Ten minutes after seeing this video, the game was downloading.
A New Hope
After loading the game I lost two hours of my life faster than I had in years. My back was sweating, I’d pulled the steering wheel off my desk twice, and my wife was halfway through packing her bags to make a point.
Let’s talk visuals. It’s apparent from the trailer video that the graphics in this game are fantastic. Night racing is terrifying with your headlights cutting a narrow swath through the forest as you learn how rally car headlights are rarely pointed the direction your car is moving, making it all the more terrifying. Both rain and puddles cause a near-complete loss of vision until your wipers do their thing which, at 100mph, seems like an eternity.
You’re going to crash. When you do, bits of your car will stop working. Your bumper may fall off, your windshield may crack. Sometimes your wheel falls off entirely and you have to wrestle the car through the rest of the stage pulling hard to the right. Or maybe your headlights get smashed at night in the rain.
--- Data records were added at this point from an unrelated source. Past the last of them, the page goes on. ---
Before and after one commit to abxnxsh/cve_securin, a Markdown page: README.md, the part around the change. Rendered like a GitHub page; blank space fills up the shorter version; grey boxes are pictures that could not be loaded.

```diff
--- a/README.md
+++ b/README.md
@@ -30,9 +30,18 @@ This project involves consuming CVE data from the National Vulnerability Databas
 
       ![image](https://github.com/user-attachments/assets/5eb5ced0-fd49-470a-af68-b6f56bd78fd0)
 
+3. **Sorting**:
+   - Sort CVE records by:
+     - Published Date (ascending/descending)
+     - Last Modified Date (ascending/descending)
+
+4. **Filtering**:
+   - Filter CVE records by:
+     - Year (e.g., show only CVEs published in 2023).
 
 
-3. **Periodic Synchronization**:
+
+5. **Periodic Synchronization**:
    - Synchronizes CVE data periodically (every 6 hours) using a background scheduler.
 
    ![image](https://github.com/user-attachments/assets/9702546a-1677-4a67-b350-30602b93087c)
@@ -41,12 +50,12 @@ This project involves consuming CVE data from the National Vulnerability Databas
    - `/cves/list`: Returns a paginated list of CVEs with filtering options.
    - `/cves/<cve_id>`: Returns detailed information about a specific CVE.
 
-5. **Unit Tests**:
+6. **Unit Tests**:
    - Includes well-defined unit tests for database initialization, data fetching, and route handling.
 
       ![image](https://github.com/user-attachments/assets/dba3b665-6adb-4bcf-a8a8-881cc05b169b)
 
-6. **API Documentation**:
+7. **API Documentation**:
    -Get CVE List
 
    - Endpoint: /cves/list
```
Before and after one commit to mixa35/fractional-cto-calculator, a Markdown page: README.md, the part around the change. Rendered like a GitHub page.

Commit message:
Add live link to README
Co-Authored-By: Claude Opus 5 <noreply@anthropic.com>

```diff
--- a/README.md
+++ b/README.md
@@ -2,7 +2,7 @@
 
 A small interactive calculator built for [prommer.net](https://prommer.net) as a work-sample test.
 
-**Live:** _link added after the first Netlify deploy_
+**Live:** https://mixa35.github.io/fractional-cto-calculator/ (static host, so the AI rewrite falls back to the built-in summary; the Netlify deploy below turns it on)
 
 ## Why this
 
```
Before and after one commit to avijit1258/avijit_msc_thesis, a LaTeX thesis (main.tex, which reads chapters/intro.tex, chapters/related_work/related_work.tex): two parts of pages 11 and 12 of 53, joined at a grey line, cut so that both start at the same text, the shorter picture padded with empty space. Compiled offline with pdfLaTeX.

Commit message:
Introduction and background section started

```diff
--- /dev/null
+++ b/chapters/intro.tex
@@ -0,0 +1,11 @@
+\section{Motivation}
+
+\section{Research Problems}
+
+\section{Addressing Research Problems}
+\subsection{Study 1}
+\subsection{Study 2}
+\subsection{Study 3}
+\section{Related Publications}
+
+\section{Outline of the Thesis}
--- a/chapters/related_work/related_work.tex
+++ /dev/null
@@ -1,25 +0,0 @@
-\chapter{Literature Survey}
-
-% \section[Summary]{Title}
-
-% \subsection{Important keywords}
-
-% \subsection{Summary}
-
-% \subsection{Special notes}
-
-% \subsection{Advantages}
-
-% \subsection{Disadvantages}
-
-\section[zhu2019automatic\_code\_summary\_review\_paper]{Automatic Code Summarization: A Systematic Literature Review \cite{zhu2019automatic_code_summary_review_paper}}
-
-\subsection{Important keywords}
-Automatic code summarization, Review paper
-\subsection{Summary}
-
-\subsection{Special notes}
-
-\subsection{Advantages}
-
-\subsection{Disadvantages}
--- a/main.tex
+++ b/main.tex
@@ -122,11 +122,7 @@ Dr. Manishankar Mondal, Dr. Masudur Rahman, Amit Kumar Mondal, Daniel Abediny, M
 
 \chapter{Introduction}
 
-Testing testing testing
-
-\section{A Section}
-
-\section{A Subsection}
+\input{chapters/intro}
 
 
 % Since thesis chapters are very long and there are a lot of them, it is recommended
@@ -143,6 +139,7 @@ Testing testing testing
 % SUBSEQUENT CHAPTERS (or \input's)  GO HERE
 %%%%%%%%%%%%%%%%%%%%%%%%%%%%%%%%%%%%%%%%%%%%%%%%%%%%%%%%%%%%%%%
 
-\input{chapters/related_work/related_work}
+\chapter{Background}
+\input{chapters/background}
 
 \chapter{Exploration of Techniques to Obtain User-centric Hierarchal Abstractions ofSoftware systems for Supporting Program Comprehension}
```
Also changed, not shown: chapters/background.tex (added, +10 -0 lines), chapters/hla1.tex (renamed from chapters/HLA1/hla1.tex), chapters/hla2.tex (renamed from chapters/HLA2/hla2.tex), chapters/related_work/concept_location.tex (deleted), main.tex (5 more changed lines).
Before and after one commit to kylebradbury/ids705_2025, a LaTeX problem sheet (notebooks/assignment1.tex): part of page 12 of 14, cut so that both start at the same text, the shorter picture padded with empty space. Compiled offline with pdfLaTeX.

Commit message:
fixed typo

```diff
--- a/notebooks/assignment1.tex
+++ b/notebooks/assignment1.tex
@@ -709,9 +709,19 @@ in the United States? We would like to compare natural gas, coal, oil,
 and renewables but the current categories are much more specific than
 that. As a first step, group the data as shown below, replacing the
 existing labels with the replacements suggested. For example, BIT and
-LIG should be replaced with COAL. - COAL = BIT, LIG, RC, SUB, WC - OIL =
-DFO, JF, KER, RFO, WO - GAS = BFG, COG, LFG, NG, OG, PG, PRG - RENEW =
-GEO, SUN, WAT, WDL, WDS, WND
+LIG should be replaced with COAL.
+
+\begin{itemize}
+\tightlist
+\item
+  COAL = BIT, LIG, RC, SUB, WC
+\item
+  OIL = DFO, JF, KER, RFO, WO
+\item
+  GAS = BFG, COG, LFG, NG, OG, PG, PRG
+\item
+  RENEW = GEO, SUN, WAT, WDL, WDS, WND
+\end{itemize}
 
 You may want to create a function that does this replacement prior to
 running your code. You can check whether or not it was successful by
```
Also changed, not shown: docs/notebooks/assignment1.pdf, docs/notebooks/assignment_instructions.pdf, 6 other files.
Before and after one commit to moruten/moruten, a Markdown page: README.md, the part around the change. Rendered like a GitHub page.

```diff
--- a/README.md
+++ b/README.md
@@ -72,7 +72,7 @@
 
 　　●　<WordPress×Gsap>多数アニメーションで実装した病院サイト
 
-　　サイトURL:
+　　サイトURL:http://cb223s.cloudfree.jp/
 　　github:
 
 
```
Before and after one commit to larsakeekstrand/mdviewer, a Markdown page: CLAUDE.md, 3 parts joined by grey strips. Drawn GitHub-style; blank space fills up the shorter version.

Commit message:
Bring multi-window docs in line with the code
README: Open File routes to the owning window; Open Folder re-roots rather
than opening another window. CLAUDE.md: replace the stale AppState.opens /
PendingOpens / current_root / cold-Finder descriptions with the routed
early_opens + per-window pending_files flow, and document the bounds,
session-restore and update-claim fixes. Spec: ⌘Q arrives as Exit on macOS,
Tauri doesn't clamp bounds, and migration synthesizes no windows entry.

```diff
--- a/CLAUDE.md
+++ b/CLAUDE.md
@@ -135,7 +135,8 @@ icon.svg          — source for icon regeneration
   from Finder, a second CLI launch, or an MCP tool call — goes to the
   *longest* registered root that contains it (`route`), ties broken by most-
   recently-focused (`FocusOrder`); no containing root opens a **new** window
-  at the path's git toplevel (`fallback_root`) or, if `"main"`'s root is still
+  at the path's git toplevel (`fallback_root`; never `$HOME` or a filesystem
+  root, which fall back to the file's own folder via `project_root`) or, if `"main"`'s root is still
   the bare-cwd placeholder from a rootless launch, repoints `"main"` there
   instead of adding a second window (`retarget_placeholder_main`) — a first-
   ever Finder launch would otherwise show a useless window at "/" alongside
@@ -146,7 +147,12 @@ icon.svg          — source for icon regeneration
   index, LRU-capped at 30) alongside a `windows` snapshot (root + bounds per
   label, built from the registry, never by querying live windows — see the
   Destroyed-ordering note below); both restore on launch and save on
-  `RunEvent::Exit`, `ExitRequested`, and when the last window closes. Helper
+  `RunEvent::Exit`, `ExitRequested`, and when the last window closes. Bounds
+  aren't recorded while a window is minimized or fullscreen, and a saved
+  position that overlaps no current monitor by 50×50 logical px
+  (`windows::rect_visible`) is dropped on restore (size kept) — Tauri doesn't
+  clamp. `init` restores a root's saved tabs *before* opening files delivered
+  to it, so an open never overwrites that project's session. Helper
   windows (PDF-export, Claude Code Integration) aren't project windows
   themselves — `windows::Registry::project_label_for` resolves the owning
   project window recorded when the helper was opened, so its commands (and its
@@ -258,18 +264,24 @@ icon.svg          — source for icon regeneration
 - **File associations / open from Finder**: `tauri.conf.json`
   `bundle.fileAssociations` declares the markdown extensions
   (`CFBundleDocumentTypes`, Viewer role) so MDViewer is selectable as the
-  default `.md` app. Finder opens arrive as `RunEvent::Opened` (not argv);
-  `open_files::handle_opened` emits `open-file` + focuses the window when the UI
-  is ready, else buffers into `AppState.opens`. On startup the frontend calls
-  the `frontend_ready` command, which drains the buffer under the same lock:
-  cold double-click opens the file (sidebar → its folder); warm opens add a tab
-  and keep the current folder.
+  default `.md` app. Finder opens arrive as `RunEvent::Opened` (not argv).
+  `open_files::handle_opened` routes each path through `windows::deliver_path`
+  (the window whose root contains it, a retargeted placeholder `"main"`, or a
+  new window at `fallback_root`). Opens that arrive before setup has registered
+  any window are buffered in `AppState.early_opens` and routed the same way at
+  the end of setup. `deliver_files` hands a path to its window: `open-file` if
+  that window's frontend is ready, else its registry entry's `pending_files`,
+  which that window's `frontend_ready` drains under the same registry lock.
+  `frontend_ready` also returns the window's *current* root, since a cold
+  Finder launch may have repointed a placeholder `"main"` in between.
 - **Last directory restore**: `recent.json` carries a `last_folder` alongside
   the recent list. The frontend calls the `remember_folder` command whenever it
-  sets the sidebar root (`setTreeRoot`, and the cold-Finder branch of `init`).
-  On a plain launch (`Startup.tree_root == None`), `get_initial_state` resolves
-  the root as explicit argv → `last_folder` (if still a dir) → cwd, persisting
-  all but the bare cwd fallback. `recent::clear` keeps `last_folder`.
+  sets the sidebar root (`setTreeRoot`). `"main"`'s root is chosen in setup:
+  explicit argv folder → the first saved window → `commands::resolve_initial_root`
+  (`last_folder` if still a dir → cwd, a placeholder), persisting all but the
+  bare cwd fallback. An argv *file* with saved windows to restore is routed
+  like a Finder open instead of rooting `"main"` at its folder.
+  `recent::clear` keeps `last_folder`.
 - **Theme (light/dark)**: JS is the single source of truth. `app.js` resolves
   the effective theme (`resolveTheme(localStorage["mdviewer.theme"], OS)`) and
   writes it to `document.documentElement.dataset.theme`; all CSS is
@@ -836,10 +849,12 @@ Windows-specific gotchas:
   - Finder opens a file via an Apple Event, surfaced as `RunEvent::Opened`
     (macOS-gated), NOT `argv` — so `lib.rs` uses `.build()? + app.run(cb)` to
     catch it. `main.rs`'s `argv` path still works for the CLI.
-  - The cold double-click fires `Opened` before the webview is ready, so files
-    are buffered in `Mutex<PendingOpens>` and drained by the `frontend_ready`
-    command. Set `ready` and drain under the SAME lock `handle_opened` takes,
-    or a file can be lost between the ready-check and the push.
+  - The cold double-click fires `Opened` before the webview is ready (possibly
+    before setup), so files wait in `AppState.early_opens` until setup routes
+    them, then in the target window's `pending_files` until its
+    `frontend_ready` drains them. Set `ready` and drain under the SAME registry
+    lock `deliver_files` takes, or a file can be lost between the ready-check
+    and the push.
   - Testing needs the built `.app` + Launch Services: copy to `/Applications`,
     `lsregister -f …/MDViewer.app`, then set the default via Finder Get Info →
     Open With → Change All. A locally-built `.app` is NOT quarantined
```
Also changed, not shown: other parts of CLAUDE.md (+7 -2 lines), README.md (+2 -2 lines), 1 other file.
The graphics in that trailer sold me, but the sound design kept me. Inside the car, you hear every noise you never knew a rally car dealt with. Your brakes scream under continual punishment and mud assault, your flat tire bangs around the wheel well. You can hear every rock hit your undercarriage and even random “crappy-car” noises of flopping door panels. It’s incredibly immersive.
Oh, and it’s worth noting that rally racing is actually very hard. You can still play the game in the chase-camera and turn on all assists, and you’ll be rewarded with a pretty compelling arcade game, but the real beauty of this achievement comes from disabling every assist and using in-car view.
This video gives you a good overview of the gameplay along with the different available camera angles.
There’s no racing game I’ve played that’s quite as challenging. No other racing game made my heart jump quite as much as the first time I flew off the track, into the trees, and rolled down a mountain.
By now you know how much I love playing this game and how much I’m looking forward to the full release.
I would definitely suggest this to anyone who’s remotely interested in racing games. For casual racers, it’s a fresh take on the genre with beautiful, modern graphics. For sim-fanatics, it’s a rewarding challenge. For hardcore rally-enthusiasts, it’s a great representation of lifelike courses and a beautiful renderings of historical cars.
If you even remotely enjoy stressfully-challenging games, you can easily lose hours to this game.
Find it on Steam for $34.99